But by the time the aperitif was finished, I had warmed up to Jacques and realized that he was the most interesting person at our table of friends, opinionated almost to a fault and a genuine thinker. Never one to leave a comment open-ended, he sparked conversations I had yet to have in France.
One of Jacques’ most particularly interesting comments was about America.
“I hate the U.S.” he said after a few minutes into the conversation.
Now normally, this sort of sentence makes me want to throttle a Frenchie, but I could see that Jacques was the sort of guy who liked to incite controversy.
“Have you ever been there?” I asked him semi-calmly.
“No…” he said, before launching into his justification.
Jacques, like many French people, explained that he hates “L’Amerique profond,” which in English terms loosely means, “typical America.” Since he’s never been to the country, he can’t fully comprehend what he’s saying, and he knows it.

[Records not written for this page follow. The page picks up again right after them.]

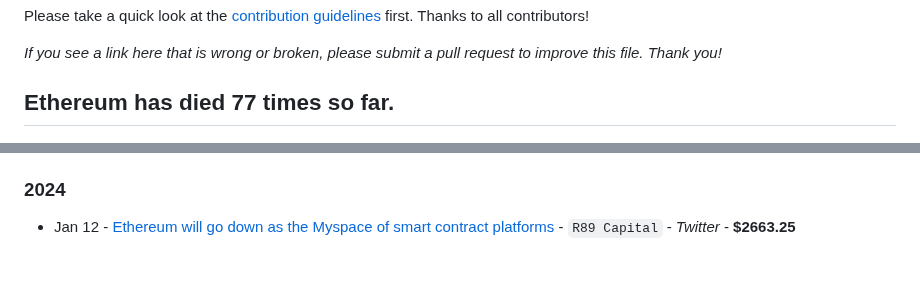
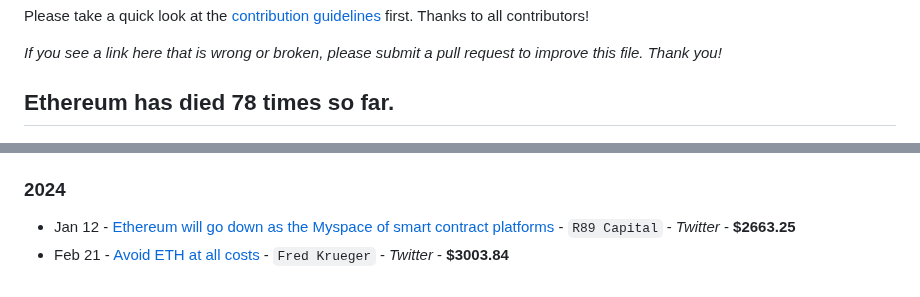
Before and after one commit to jragosa/EthereumObituaries, a Markdown page: README.md, 2 parts joined by grey strips. GitHub-like rendering.

Commit message:
Add entry

```diff
--- a/README.md
+++ b/README.md
@@ -6,7 +6,7 @@ Please take a quick look at the [contribution guidelines](https://github.com/jra
 
 *If you see a link here that is wrong or broken, please submit a pull request to improve this file. Thank you!*
 
-## Ethereum has died **77** times so far.
+## Ethereum has died **78** times so far.
 
 ![The Many Deaths Of Ethereum](TheManyDeathsOfEthereum20241701.png)
 
@@ -122,3 +122,4 @@ Please take a quick look at the [contribution guidelines](https://github.com/jra
 
 ### 2024
 - Jan 12 - [Ethereum will go down as the Myspace of smart contract platforms](https://twitter.com/R89Capital/status/1745650563759718615) - `R89 Capital` - *Twitter* - **$2663.25**
+- Feb 21 - [Avoid ETH at all costs](https://twitter.com/dotkrueger/status/1760148208515428599) - `Fred Krueger` - *Twitter* - **$3003.84**
```
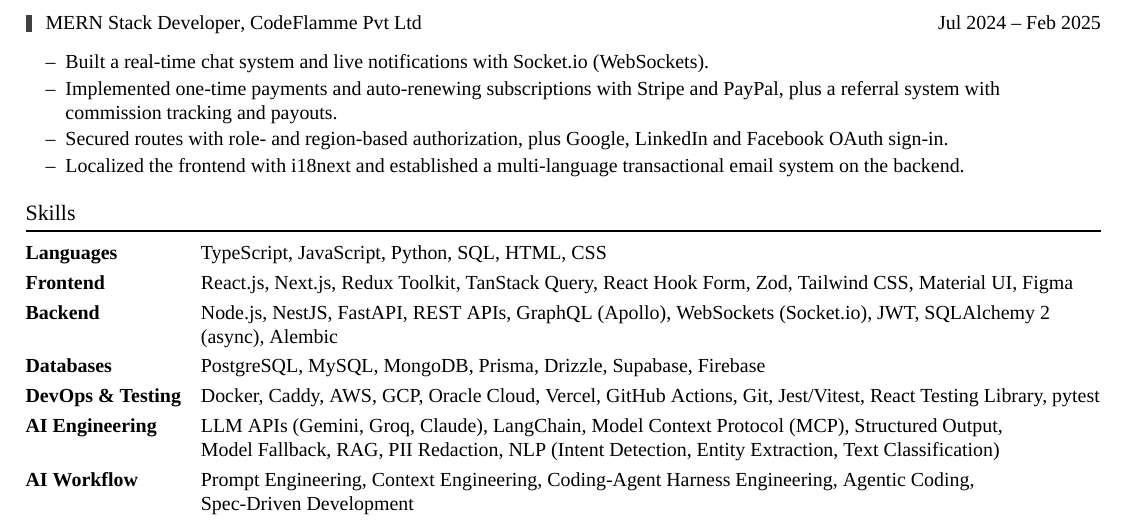
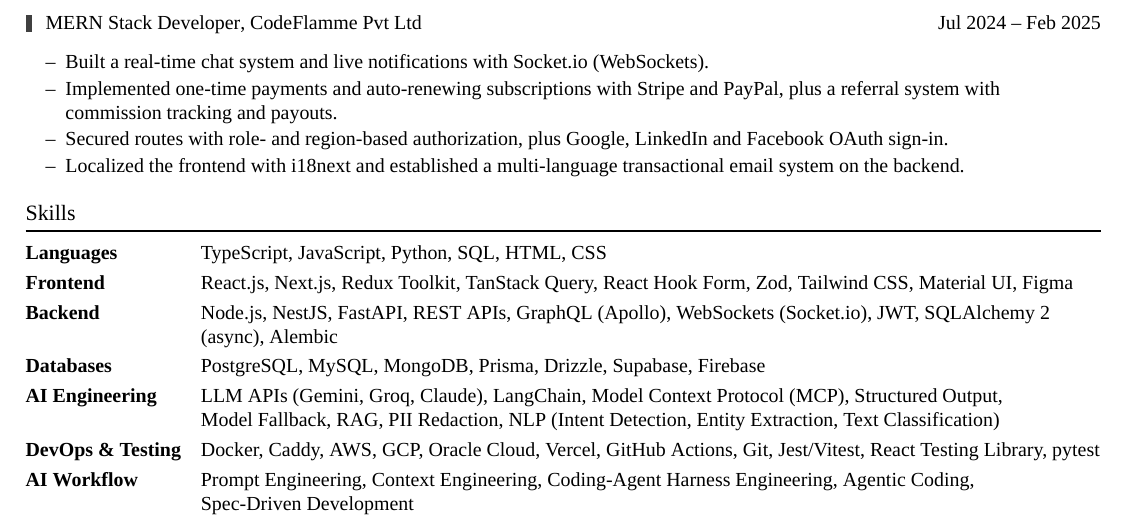
Before and after one commit to irfantayyab/irfantayyab, a LaTeX CV (resume/Irfan_Tayyab_SWE.tex): part of the page, cut so that both start at the same text. Compiled offline with XeLaTeX; a missing font is replaced by an installed copy or a similar font.

Commit message:
fix(resume): move devops and testing back below ai engineering (#19)

```diff
--- a/resume/Irfan_Tayyab_SWE.tex
+++ b/resume/Irfan_Tayyab_SWE.tex
@@ -341,11 +341,11 @@
     React Hook Form, Zod, Tailwind CSS, Material UI, Figma}
   \skill{Backend}{Node.js, NestJS, FastAPI, REST APIs, GraphQL (Apollo), WebSockets (Socket.io), JWT, SQLAlchemy 2 (async), Alembic}
   \skill{Databases}{PostgreSQL, MySQL, MongoDB, Prisma, Drizzle, Supabase, Firebase}
-  \skill{DevOps \& Testing}{Docker, Caddy, AWS, GCP, Oracle Cloud, Vercel, GitHub Actions,
-    Git, Jest/Vitest, React Testing Library, pytest}
   \skill{AI Engineering}{LLM APIs (Gemini, Groq, Claude), LangChain, Model Context Protocol (MCP),
     Structured Output, Model~Fallback, RAG, PII~Redaction,
     NLP (Intent Detection, Entity Extraction, Text Classification)}
+  \skill{DevOps \& Testing}{Docker, Caddy, AWS, GCP, Oracle Cloud, Vercel, GitHub Actions,
+    Git, Jest/Vitest, React Testing Library, pytest}
   \skill{AI Workflow}{Prompt Engineering, Context Engineering, Coding-Agent Harness Engineering,
     Agentic~Coding, Spec-Driven~Development}
 \end{skills}
```
Also changed, not shown: resume/Irfan_Tayyab_SWE.pdf, 1 other file.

The image of America that he sees – on TV, in movies, in the newspaper – is, in fact, the reason so many people hate America. Just like Americans have an image of the French as baguette-carrying, beret-wearing, mustache-sporting cheese and wine lovers, the French consider the Americans a gun-toting, violent, ignorant, obese people.
And many of us Americans are. But many of us are not. As Jacques and I discovered in our animated debate, there’s the image of a country from outside its border and its image within. There is truth in the former based on the latter because, obviously, prejudices and stereotypes are based somewhat in reality.

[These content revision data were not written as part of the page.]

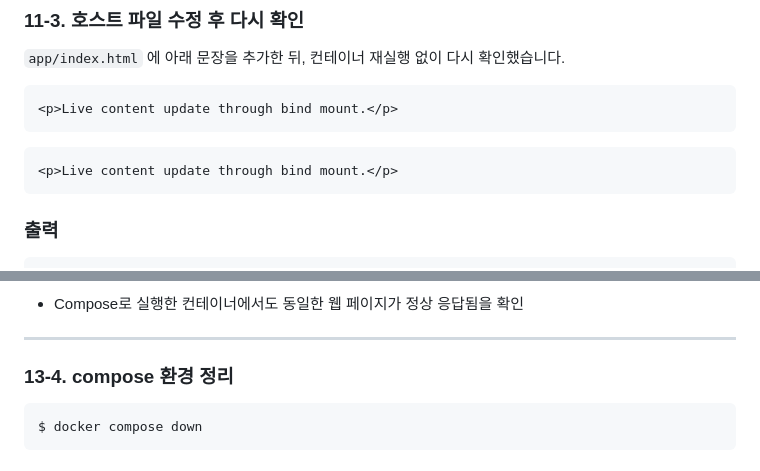
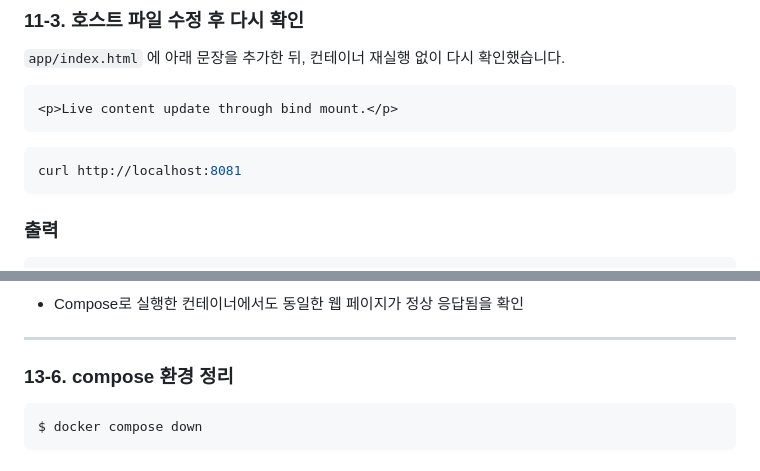
Before and after one commit to hwistlezz/docker-cli-notes, a Markdown page: docs/docker-log.md, 2 parts joined by grey strips. GitHub-like rendering.

Commit message:
docs(docker-log): fix typo and section numbering

````diff
--- a/docs/docker-log.md
+++ b/docs/docker-log.md
@@ -521,7 +521,7 @@ $ curl http://localhost:8081
 ```
 
 ```bash
-<p>Live content update through bind mount.</p>
+curl http://localhost:8081
 ```
 
 ### 출력
@@ -742,7 +742,7 @@ $ curl http://localhost:8082
 
 ---
 
-### 13-4. compose 환경 정리
+### 13-6. compose 환경 정리
 
 ```bash
 $ docker compose down
````
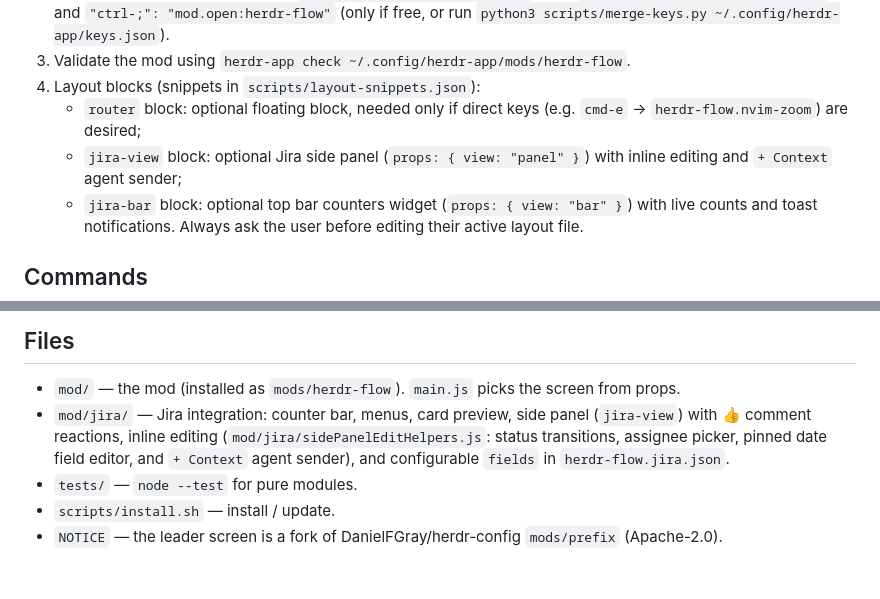
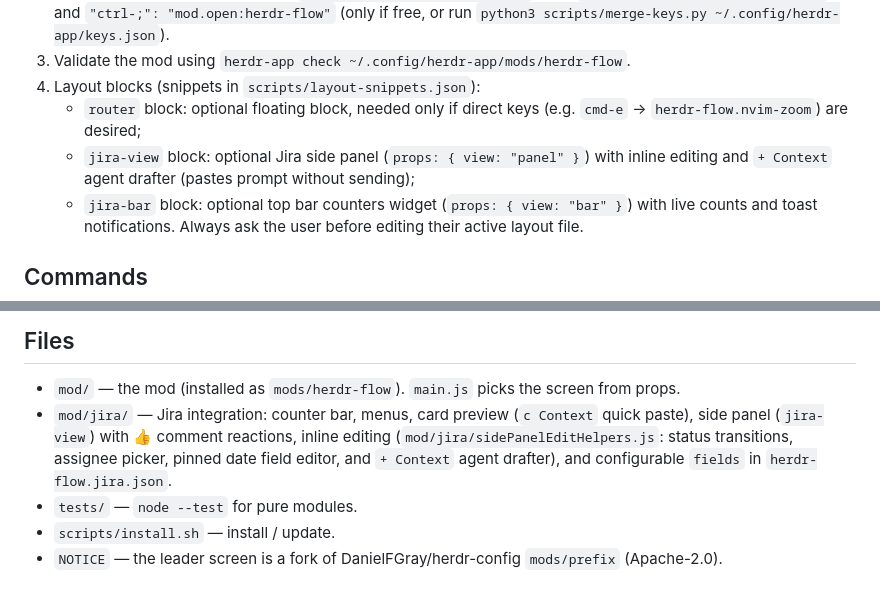
Before and after one commit to F-y-o-d-o-r/herdr-flow, a Markdown page: AGENTS.md, 2 parts joined by grey strips. Rendered like a GitHub page.

```diff
--- a/AGENTS.md
+++ b/AGENTS.md
@@ -15,7 +15,7 @@ When a user asks to add or install this mod:
 3. Validate the mod using `herdr-app check ~/.config/herdr-app/mods/herdr-flow`.
 4. Layout blocks (snippets in `scripts/layout-snippets.json`):
    - `router` block: optional floating block, needed only if direct keys (e.g. `cmd-e` → `herdr-flow.nvim-zoom`) are desired;
-   - `jira-view` block: optional Jira side panel (`props: { view: "panel" }`) with inline editing and `+ Context` agent sender;
+   - `jira-view` block: optional Jira side panel (`props: { view: "panel" }`) with inline editing and `+ Context` agent drafter (pastes prompt without sending);
    - `jira-bar` block: optional top bar counters widget (`props: { view: "bar" }`) with live counts and toast notifications.
    Always ask the user before editing their active layout file.
 
@@ -67,7 +67,7 @@ to a layout without asking.
 ## Files
 
 - `mod/` — the mod (installed as `mods/herdr-flow`). `main.js` picks the screen from props.
-- `mod/jira/` — Jira integration: counter bar, menus, card preview, side panel (`jira-view`) with 👍 comment reactions, inline editing (`mod/jira/sidePanelEditHelpers.js`: status transitions, assignee picker, pinned date field editor, and `+ Context` agent sender), and configurable `fields` in `herdr-flow.jira.json`.
+- `mod/jira/` — Jira integration: counter bar, menus, card preview (`c Context` quick paste), side panel (`jira-view`) with 👍 comment reactions, inline editing (`mod/jira/sidePanelEditHelpers.js`: status transitions, assignee picker, pinned date field editor, and `+ Context` agent drafter), and configurable `fields` in `herdr-flow.jira.json`.
 - `tests/` — `node --test` for pure modules.
 - `scripts/install.sh` — install / update.
 - `NOTICE` — the leader screen is a fork of DanielFGray/herdr-config `mods/prefix` (Apache-2.0).
```
Also changed, not shown: README.md (+2 -1 lines), docs/screenshots/jira-card.png, 6 other files.
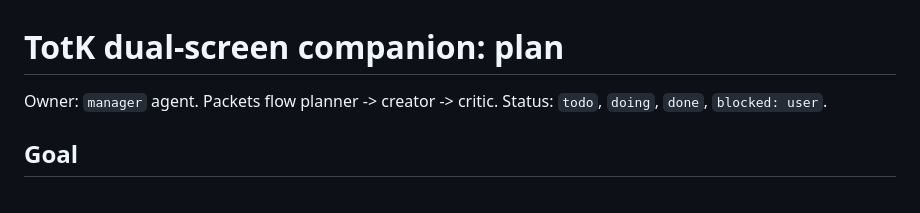
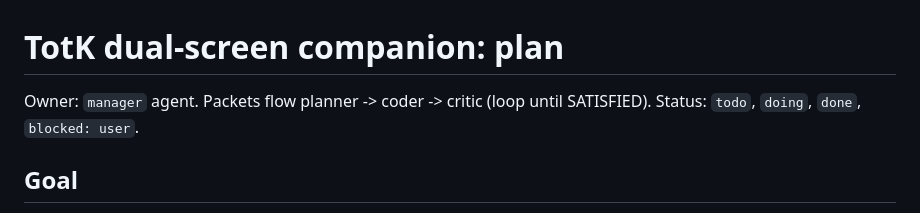
Before and after one commit to drunkitguy/vibe-window, a Markdown page: docs/PLAN.md, the part around the change. Rendered like a GitHub page.

Commit message:
Name the coder and critic loop in the plan header
Co-Authored-By: Claude Opus 5.5 <noreply@anthropic.com>
Claude-Session: https://claude.ai/code/session_01XgyuSR8o8AbzxuWHYqLwsv

```diff
--- a/docs/PLAN.md
+++ b/docs/PLAN.md
@@ -1,6 +1,6 @@
 # TotK dual-screen companion: plan
 
-Owner: `manager` agent. Packets flow planner -> creator -> critic. Status: `todo`, `doing`, `done`, `blocked: user`.
+Owner: `manager` agent. Packets flow planner -> coder -> critic (loop until SATISFIED). Status: `todo`, `doing`, `done`, `blocked: user`.
 
 ## Goal
 
```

However, once inside a country, it becomes impossible to define its culture. An American from afar can easily imagine the “average French person.” But a French person has tantamount trouble describing his own country and culture.

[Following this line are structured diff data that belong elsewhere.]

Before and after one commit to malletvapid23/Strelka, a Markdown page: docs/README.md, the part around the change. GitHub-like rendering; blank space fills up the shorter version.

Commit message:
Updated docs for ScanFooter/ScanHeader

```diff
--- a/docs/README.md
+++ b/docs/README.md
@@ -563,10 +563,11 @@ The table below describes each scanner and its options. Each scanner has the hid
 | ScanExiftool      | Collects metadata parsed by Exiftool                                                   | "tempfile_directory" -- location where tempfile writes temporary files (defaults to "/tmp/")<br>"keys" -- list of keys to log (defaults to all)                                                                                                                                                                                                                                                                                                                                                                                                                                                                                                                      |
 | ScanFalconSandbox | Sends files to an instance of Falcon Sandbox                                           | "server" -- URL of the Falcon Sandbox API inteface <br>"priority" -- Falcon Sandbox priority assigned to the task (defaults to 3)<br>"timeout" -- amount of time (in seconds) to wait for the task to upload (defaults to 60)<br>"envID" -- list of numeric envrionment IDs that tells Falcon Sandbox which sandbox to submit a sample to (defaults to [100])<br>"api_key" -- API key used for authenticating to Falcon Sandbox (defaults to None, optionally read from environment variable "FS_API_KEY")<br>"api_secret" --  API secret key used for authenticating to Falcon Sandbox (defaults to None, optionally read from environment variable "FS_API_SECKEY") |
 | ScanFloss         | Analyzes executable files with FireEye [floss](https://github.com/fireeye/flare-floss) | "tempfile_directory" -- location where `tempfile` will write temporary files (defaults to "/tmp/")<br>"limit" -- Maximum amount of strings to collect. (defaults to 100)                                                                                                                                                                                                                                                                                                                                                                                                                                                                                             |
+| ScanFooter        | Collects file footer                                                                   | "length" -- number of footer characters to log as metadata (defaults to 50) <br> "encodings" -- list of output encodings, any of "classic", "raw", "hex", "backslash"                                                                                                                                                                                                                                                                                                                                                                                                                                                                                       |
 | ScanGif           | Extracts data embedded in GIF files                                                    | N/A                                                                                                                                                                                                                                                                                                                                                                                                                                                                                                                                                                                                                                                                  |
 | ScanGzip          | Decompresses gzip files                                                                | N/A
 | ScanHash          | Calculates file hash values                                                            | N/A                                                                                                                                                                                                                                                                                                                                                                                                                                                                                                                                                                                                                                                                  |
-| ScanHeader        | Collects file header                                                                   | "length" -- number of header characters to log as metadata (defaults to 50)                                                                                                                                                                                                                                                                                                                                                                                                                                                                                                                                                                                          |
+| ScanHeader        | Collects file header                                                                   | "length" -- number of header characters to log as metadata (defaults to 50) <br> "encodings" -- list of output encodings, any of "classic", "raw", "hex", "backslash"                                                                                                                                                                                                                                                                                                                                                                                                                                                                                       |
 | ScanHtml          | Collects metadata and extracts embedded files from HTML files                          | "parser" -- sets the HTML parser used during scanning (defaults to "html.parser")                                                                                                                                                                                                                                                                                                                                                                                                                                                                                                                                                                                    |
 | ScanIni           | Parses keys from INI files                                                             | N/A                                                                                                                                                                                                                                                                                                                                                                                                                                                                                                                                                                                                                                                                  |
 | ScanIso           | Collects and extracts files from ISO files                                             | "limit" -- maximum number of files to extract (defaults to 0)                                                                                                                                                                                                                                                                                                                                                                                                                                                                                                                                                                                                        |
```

After all, there is the North – with its potato-at-every-meal culture, warm-hearted citizens with a Belgian touch and cloudy weather. And in the East, where France meets Strasbourg, the typical French person becomes at once German and “universally European.” In the Southeast, there’s the macho attitude, olive oil and fish dishes, lavender fields and a false-friendly people. Go over to the Southwest and you’ll find great wine, rainy skies, shy folks and beautiful pastures. And let’s not forget the enormous Arab population in France these days, or the number of West Africans and Vietnamese.
Of course, four years ago while I was sitting at home in Minneapolis and dreaming about France, I never could have imagined all of that. So, to hear Jacques tell me he hated America, part of me wasn’t shocked.
How could I be, when the only TV shows played here from America are “Cops,” “The Nanny,” “Seventh Heaven” and “Desperate Housewives?” The only news about America is about which country we’re blowing up next, our hypocritical stance on human rights, our gun laws, and our massive (and negative) influence on President Sarkozy? French kids are getting fatter on American fast food, zoning out on Miley Cyrus TV shows and watching Texan cops handcuff every Hispanic man in range. Why wouldn’t the French hate America?
The easy answer is to say that the media is to blame. But is it? It’s hard to know whether it’s the chicken or the egg who started it. After all, there are but a few free presses that exist today and they are not usually the loudest voices. Mass media is largely supported by government funding, so the majority of images we see of America and France (and other countries, for that matter) are based on what each government chooses to produce. And this, in countries where the press claims to be free.
So I’m not angry with Jacques. I know he means well. And when other French people tell me to my face that they hate my country, I will try not to get upset. But, I trust that I am allowed to make a few jokes about the complaining, afraid-of-change, adulterous French person in return.
Within reason, of course. I am on their turf, in the end.